Mom passed, but I couldn't bear to be there at the end.

Discussion in 'Life After Caregiving' started by moonfx, Jul 26, 2020.

  1. moonfx

    moonfx New Member

    I lost my mother to cancer about a month ago. They believed she had pneumonia, which turned out to be the cancer spreading into her lungs. She became ventilator-dependant, and asked me to end her life support if she did not improve. We waited a while, worked with her doctor and a family member who is a doctor to do all we could before making that decision. I was able to visit her and be with her in person as they removed the life support. I'm orphaned at 27.

    I know it shouldn't feel this way, but I have so much guilt over not staying in the room with her until she passed. I was with her a long time while she was on the ventilator and for a while after it was removed, and that was when it got very hard. I held my composure for a long time, but the way she was was so painful for me to endure. I didn't want to be a sobbing, panicking mess in there when I intended to be supportive and guiding, so I stepped out for a break. I immediately broke down and rushed out of the hospital to my family (in COVID time, they only allowed one of us up at a time. everyone waited outside of the hospital). Her brother replaced me and stayed with her until she passed. I kept going back and forth on my choice to leave the room until I no longer had the opportunity to go back up. Even though I've cared for her for so long, I feel like I "failed" at this.
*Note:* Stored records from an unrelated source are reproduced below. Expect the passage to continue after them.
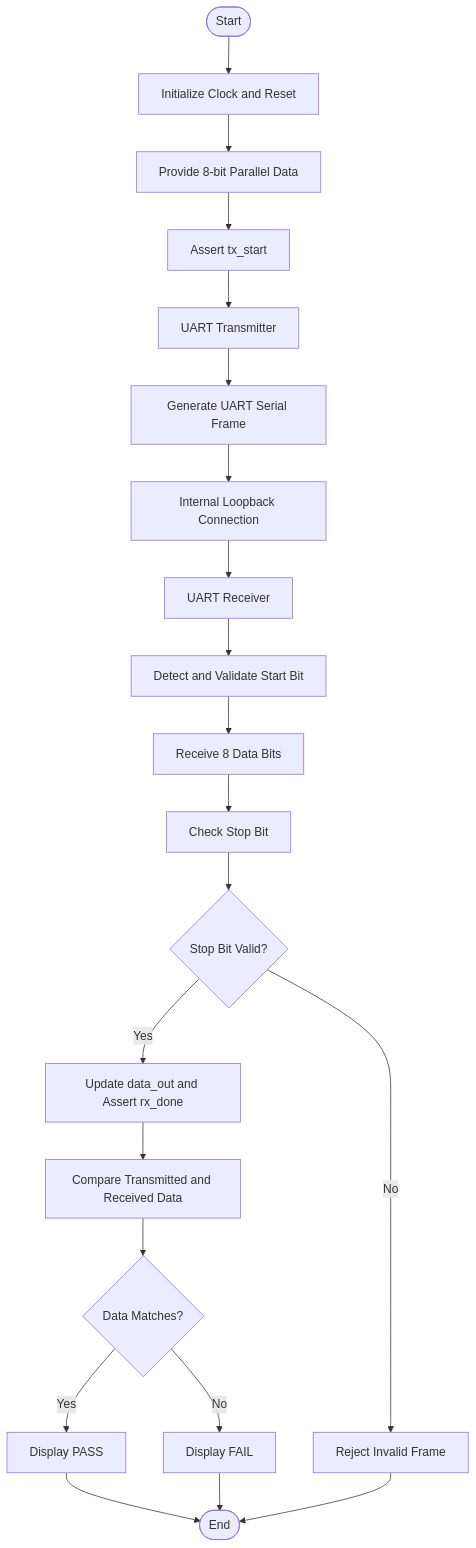
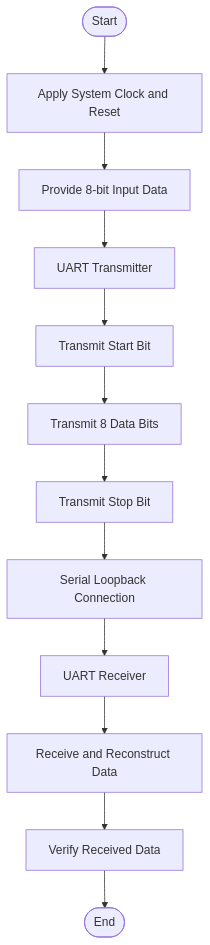
The diagram in README.md (rautanushree15-ux/UART-Transmitter-Receiver-Verilog), drawn with Mermaid before and after one commit. The commit also changed other lines of this file, not shown here.

````diff
--- a/README.md
+++ b/README.md
@@ -325,23 +139,14 @@
 ```mermaid
 flowchart TD
-    A([Start]) --> B[Initialize Clock and Reset]
-    B --> C[Provide 8-bit Parallel Data]
-    C --> D[Assert tx_start]
-    D --> E[UART Transmitter]
-    E --> F[Generate UART Serial Frame]
-    F --> G[Internal Loopback Connection]
-    G --> H[UART Receiver]
-    H --> I[Detect and Validate Start Bit]
-    I --> J[Receive 8 Data Bits]
-    J --> K[Check Stop Bit]
-    K --> L{Stop Bit Valid?}
-    L -->|Yes| M[Update data_out and Assert rx_done]
-    L -->|No| N[Reject Invalid Frame]
-    M --> O[Compare Transmitted and Received Data]
-    O --> P{Data Matches?}
-    P -->|Yes| Q[Display PASS]
-    P -->|No| R[Display FAIL]
-    Q --> S([End])
-    R --> S
-    N --> S
+    A([Start]) --> B[Apply System Clock and Reset]
+    B --> C[Provide 8-bit Input Data]
+    C --> D[UART Transmitter]
+    D --> E[Transmit Start Bit]
+    E --> F[Transmit 8 Data Bits]
+    F --> G[Transmit Stop Bit]
+    G --> H[Serial Loopback Connection]
+    H --> I[UART Receiver]
+    I --> J[Receive and Reconstruct Data]
+    J --> K[Verify Received Data]
+    K --> L([End])
 ```
````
    For her safety I had to ask that people stop visiting and limit her person-to-person contact in mid-March. Our home health aide and myself became the primary caretakers.
    I have a full-time job and did not live at home with her; she didn't decline in health much until recently, so the plan was to finish out my current lease and then move back in.

    My parents and I cared for my grandmother through a painful and protracted course of dementia for nearly 10 years when I was younger. I saw the toll it took on them, and knew how much it had hurt me to be in that proximity. I thought I had found a good medium for myself in taking care of mom. Be there with her in person on the weekends to do full 24/7 caretaking, facetime, phone calls, and texting all the time otherwise. And yet I still feel so robbed of time with her, and angry at myself for not having the stamina to do everything or the money to quit my job and be with her more.

    I don't know what I'm hoping to gain by sharing all this. I know I did the best I could, and I desperately try to believe her friends and siblings when they say that I was good to her.
     
  2. RLC

    RLC Well-Known Member

    I am so sorry for the loss of your Mom. I feel your pain, and agony in your writing. And I know how that feels, it’s devastating and overwhelming. Your story makes me cry. I’ve lost both my parents, when my dad passed I was 36, and thought I couldn’t live a day without. More recently I lost my husband suddenly to a massive heart attack that took him in 2 hours. I went into shock, this was so unexpected. My daughter was 34 and my son 31. They’ve both had a difficult time losing their dad.
    You’re putting guilt on yourself, and I understand that, we all tend to do that to ourselves. But we shouldn’t. You were great support to your Mom. My Mom had heart surgery and I was one of the first to go in and see her after surgery. There were so many tubes and iv’s and monitors etc, all over her, I wasn’t able to stay with long, I stepped out of her room to compose myself, but like you I lost it. I leaned against the wall and sobbed and slowly slid down to the floor. All kinds of nurses and medical people ran to me. So I understand how it feels to see someone you love so much in so much pain. It’s so hard to watch. Because of covid you couldn’t have multiple people in her room together, so it all fell on you. With multiple people everyone would support each other and your Mom. But sadly that couldn’t happen. It’s so understandable to feel like it’s too much. You did the right thing for you at the time, and your Mom wasn’t alone, she had her brother by her side. Watching our loved ones pass is so very difficult. I know I won’t say anything to help you with the guilt you’re feeling, but you were and are a loving carding daughter to her. And she knew that. She felt your love. You honored her request and stayed by her side. Your loss is so recent, and we tend to over think and rethink and question and what if. We put ourselves through torture, and shouldn’t.
    Your Mom is still with you, she’s a part of you. She’s in your heart to stay, that’s not going anywhere. And eventually all the wonderful memories will bring a smile to your face. Be good to yourself and try to get past the guilt. Your Mom loved you and wants you to be ok.
    You did the right thing by writing your story, it’s cathartic. Keep visiting this site often, and continue reading and sharing stories. Everyone here knows the pain and understands how you feel.
    Sending you hugs!
     
  3. HankersKing6

    HankersKing6 Active Member

    My heart goes out to you as I read your story. Your family even said you were a good person who did all you could for your mother. Don't be so hard on yourself. She knew you were there. I lost my mom to cancer two months ago. My siblings and I worked a schedule so she would never be alone. I prayed that when she did pass I would be there and I was. Thank God. But I also feel at times I should have sat with her longer. Taken more time to sing with her. Payed more attention the day she died and stayed in her room. I don't know. When you have done all you can with gratefulness that's all you can do. Cherish the memories and smile because if your love. Blessings! Be encouraged!